The Hubble Space Telescope is being credited for yet another major discovery. Using the data from NASA/ESA Hubble Space Telescope, astronomers have performed to this day the most accurate census of the number of galaxies in the universe. And they came to a remarkable conclusion.
According to the new information, there are at least ten times as many galaxies in the observable universe as previously thought.
The observable universe consists of the galaxies and other matter that can, in principle, be observed from Earth at the present time. The first real insight in the number of galaxies in the observable universe came in the 1990s when it has been estimated that there are 100 to 200 billion galaxies. New data shows the number is at least ten times higher.
And that is just in the observable universe. The best estimate of the age of the universe as of 2015 is around 13.8 billion years, and we can only observe objects up to a certain distance from Earth because light and other signals from these objects haven't had time to reach Earth since the beginning of the expansion of the universe.

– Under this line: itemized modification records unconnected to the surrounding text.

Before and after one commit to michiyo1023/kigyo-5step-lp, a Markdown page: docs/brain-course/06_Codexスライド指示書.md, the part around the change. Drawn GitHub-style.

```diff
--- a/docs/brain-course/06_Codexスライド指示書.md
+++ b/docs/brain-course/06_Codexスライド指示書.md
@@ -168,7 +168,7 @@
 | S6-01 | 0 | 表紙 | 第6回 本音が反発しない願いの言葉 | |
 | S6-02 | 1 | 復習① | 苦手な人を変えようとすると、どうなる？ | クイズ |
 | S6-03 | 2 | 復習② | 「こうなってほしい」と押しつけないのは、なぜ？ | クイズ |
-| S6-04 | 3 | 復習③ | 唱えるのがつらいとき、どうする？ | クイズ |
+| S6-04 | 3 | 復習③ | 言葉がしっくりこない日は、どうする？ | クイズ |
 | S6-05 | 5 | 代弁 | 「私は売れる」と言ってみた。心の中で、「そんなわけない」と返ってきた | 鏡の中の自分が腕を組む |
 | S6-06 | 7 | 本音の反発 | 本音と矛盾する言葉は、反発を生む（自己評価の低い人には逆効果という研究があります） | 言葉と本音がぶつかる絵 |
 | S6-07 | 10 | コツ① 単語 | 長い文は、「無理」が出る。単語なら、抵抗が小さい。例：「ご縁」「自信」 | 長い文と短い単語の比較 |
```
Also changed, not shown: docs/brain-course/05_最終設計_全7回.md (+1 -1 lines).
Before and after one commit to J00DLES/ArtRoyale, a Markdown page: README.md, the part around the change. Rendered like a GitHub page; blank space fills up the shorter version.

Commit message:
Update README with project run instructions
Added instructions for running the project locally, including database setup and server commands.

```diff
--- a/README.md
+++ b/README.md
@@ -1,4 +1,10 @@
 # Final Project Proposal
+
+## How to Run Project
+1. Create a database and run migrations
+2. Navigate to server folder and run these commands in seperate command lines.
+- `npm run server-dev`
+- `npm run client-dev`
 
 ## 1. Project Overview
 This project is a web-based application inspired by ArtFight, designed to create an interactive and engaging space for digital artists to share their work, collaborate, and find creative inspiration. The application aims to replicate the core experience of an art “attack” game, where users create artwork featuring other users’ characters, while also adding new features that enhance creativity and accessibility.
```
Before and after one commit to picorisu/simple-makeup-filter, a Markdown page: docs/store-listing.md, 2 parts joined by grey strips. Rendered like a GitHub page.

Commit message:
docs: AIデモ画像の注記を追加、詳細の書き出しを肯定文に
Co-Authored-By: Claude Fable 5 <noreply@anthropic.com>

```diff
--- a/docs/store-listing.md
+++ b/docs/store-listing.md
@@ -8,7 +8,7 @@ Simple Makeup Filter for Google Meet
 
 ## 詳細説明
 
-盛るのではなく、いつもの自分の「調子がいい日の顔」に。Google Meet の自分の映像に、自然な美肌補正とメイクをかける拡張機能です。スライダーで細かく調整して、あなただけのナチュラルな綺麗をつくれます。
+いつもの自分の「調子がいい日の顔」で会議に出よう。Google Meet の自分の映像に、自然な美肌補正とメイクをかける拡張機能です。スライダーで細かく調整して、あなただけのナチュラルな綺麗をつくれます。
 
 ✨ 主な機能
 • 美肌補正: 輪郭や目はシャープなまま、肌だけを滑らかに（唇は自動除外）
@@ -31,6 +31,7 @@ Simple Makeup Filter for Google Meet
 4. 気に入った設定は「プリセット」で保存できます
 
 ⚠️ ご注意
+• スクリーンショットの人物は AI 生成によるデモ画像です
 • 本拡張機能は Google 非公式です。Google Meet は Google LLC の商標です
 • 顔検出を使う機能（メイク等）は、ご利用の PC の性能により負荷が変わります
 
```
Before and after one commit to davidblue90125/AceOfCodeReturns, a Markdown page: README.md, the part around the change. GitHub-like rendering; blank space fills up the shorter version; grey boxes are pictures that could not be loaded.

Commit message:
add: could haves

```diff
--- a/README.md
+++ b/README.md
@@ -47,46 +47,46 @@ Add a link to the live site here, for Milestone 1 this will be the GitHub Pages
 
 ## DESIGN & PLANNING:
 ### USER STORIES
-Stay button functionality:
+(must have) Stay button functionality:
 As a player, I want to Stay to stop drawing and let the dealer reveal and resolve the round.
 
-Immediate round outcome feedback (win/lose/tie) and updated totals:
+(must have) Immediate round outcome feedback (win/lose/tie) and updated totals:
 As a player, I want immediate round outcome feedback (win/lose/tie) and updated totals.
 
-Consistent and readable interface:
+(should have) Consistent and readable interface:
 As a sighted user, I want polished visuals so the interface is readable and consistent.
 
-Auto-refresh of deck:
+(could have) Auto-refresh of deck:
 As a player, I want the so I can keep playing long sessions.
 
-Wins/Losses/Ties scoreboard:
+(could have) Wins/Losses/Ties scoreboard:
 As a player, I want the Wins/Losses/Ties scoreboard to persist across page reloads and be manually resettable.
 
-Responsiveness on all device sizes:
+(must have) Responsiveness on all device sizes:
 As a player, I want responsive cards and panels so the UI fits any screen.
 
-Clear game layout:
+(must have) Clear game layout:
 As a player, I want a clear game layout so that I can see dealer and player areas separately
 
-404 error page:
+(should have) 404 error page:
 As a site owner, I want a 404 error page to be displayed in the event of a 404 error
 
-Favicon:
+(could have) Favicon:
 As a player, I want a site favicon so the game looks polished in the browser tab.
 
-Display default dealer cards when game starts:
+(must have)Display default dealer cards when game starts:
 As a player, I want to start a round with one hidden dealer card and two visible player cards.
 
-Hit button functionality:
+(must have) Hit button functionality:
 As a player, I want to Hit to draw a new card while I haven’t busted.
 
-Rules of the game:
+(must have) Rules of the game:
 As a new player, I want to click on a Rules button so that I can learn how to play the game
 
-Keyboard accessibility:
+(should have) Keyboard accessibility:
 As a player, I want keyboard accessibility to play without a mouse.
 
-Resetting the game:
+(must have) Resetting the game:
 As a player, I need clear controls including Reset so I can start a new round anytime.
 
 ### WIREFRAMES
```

"It boggles the mind that over 90% of the galaxies in the Universe have yet to be studied. Who knows what interesting properties we will find when we observe these galaxies with the next generation of telescopes", said Christopher Conselice from the University of Nottingham, UK.
The decreasing number of galaxies as time progresses also contributes to the solution of Olbers' paradox, named after the German astronomer Heinrich Wilhelm Olbers, about why the sky is dark at night. The argument is that the darkness of the night sky conflicts with the assumption of an infinite and eternal static universe.
However, the astronomers came to a conclusion that "there is such an abundance of galaxies that, in principle, every point in the sky contains part of a galaxy." Most of these galaxies are invisible to the human eye and even to modern telescopes, owing to a combination of factors: redshifting of light, the Universe's dynamic nature and the absorption of light by intergalactic dust and gas, all combine to ensure that the night sky remains mostly dark.